Burnaby's new agriculture research company, Diacarbon Energy Inc. has reached the third round of the BCIC-New Ventures Competition for a chance to win a share of more than $360,000.
For the past eight years, Jerry Ericsson, Diacarbon's president and co-founder, has studied and worked in biological agricultural applications and is interested in the effects of biochar in soils.
"I think it's great," Ericsson told the Burnaby NOW in a phone interview. "There were nearly 200 other companies who went for it."
Since the company's inception in 2009, Ericsson has been leading business development and fundraising initiatives to commercialize carbon-neutral fuels from biomass, as well as biochar soil conditioners for agricultural applications.
"We're doing something new that has a positive impact on the environment," Ericsson explained.
At the ground level, the company is looking to provide technology to convert waste biomass into value-added products in small to medium-sized renewable energy plants, biomass refineries. The whole system is a closed loop with low emissions and hot water as the only waste, according to the company's account executive, Tom Leslie.
The biomass wastes (manure) or raw biomass (wood fibre, agricultural residues) are converted into three fuel types: liquid bio oil, solid biochar and synthesis gas (mix of combustible gases).
Right now, it's in the stage of finessing this technology and gaining interested clientele so as to start gaining revenue by next year.
"We're pre-revenue, we're just building relationships and refining the biomass refinery," Ericsson, a current PhD student, said.
Diacarbon started as simply a research company to investigate the effects of biochar in the soil, but the group recognized the need for commercial scale pyrolysis technology. It then obtained the exclusive North American licence for a portable system.

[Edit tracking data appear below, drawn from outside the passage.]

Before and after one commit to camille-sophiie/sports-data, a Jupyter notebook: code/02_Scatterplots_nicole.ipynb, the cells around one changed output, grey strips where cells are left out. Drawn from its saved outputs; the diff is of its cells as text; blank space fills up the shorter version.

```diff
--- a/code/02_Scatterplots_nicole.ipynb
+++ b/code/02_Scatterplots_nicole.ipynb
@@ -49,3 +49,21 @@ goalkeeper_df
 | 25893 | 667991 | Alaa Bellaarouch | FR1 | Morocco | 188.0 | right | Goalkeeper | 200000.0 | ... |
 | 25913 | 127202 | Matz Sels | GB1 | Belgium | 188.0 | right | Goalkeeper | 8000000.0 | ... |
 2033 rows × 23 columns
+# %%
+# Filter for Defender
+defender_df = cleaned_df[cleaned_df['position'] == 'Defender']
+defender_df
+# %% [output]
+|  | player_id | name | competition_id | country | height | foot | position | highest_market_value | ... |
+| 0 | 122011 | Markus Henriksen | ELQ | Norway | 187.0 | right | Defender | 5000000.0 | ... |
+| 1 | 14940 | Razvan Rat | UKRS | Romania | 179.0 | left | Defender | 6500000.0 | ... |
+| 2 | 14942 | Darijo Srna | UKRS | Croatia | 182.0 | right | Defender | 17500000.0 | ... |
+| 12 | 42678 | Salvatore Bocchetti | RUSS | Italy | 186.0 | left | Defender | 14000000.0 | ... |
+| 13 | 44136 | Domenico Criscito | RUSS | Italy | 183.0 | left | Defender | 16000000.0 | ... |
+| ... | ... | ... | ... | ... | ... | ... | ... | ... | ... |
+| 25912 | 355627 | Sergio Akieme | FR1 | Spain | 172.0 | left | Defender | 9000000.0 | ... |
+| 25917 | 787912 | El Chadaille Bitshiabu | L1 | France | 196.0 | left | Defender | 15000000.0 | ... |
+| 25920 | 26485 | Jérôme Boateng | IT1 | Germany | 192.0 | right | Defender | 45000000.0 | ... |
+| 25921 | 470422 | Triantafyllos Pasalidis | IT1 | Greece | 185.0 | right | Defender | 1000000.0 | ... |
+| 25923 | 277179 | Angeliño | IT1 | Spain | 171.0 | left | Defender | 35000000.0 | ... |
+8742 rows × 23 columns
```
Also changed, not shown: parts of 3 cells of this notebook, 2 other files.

"We then entered the Commercialization of Agricultural Technology competition hosted by the B.C. Innovation Council, and was awarded a $10,000 voucher to prepare a business plan," the website states. "We have since completed assembly of a 1.3-ton/hour biomass refinery and are eager to begin production of carbon neutral fuels and biochar soil amendments from biomass waste."

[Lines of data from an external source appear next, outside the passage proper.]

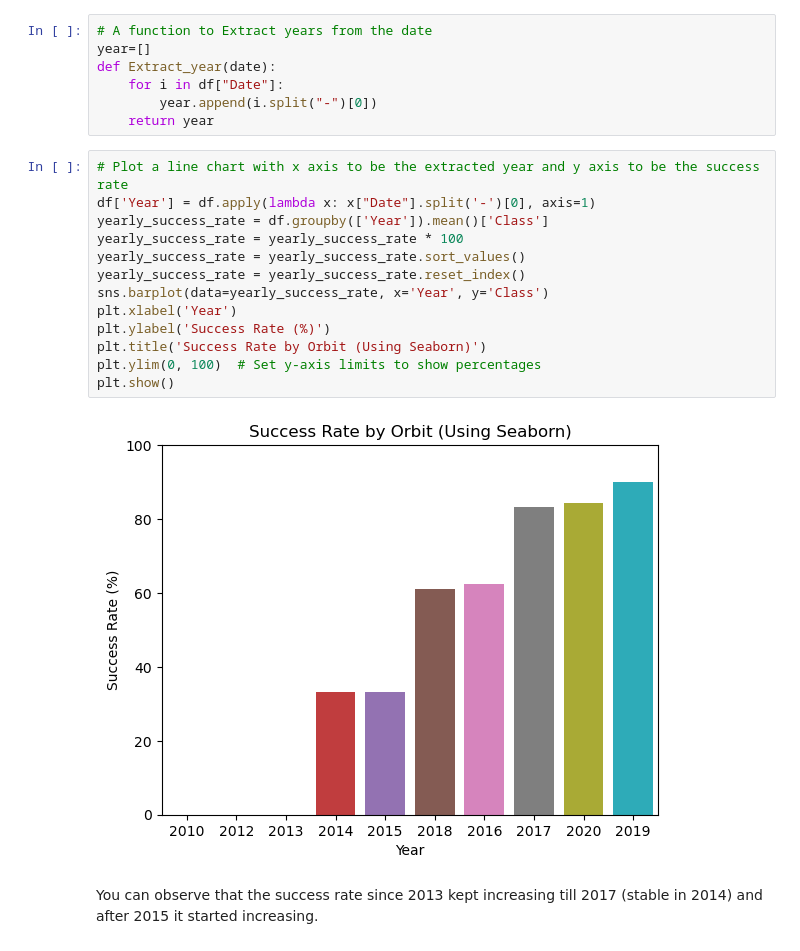
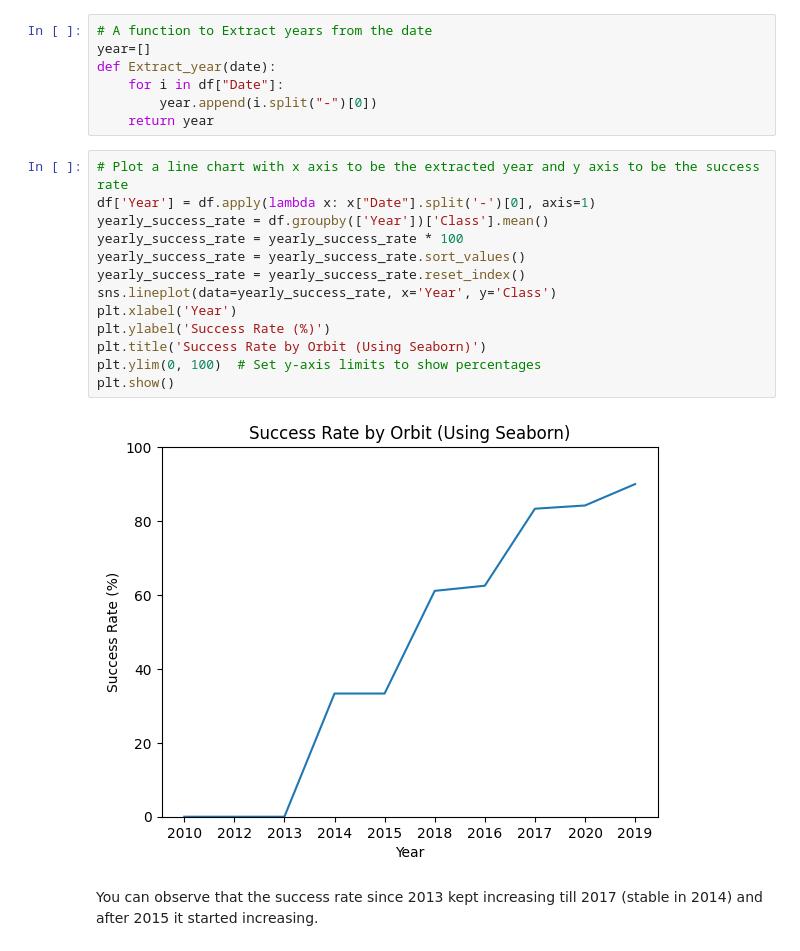
Before and after one commit to austinleemv/IBM_DS_AppliedDataScienceCapstone, a Jupyter notebook: jupyter-labs-eda-dataviz.ipynb, the cells around one changed output. Drawn from its saved outputs; the diff is of its cells as text.

```diff
--- a/jupyter-labs-eda-dataviz.ipynb
+++ b/jupyter-labs-eda-dataviz.ipynb
@@ -174,18 +174,18 @@ def Extract_year(date):
 # %%
 # Plot a line chart with x axis to be the extracted year and y axis to be the success rate
 df['Year'] = df.apply(lambda x: x["Date"].split('-')[0], axis=1)
-yearly_success_rate = df.groupby(['Year']).mean()['Class']
+yearly_success_rate = df.groupby(['Year'])['Class'].mean()
 yearly_success_rate = yearly_success_rate * 100
 yearly_success_rate = yearly_success_rate.sort_values()
 yearly_success_rate = yearly_success_rate.reset_index()
-sns.barplot(data=yearly_success_rate, x='Year', y='Class')
+sns.lineplot(data=yearly_success_rate, x='Year', y='Class')
 plt.xlabel('Year')
 plt.ylabel('Success Rate (%)')
 plt.title('Success Rate by Orbit (Using Seaborn)')
 plt.ylim(0, 100)  # Set y-axis limits to show percentages
 plt.show()
 # %% [output]
-[figure, old version]
+[figure, new version]
 # %% [markdown]
 You can observe that the success rate since 2013 kept increasing till 2017 (stable in 2014) and after 2015 it started increasing.
 # %% [markdown]
```
Also changed, not shown: parts of 6 cells of this notebook.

In April, Diacarbon was awarded $37,000 from the BCIT commercialization fund, part of the school's commercialization assistance program.
It went towards the construction of the company's second generation biomass conversion system.
"We're really excited about (this technology)," Ericsson noted. "There's a real benefit to using this type of energy. . Biochar is a great impact on the soil. It makes soil healthier."
BCIC-New Ventures is one of North America's biggest technology business idea competitions, and right now Diacarbon is in the top 25 out of the hundreds of original applicants.
There are a wide range of industries that apply, such as cleantech, digital media, information technology and more. First prize is $130,000, second is $70,000 and third is $40,000. There are also two prizes for agricultural technologies ($30,000 and $20,000).
"It feels really great," Ericsson said about being in the top 25. "It's been an honour each round."
Diacarbon is the only Burnaby company in the top 25, alongside the others from Vancouver, Victoria, Kelowna, Coquitlam, Langley, Richmond and Port Moody.
To find out more about the BCIC competition visit www.newventuresbc. com. Or, to learn more about Diacarbon Energy, visit www.diacarbon.com.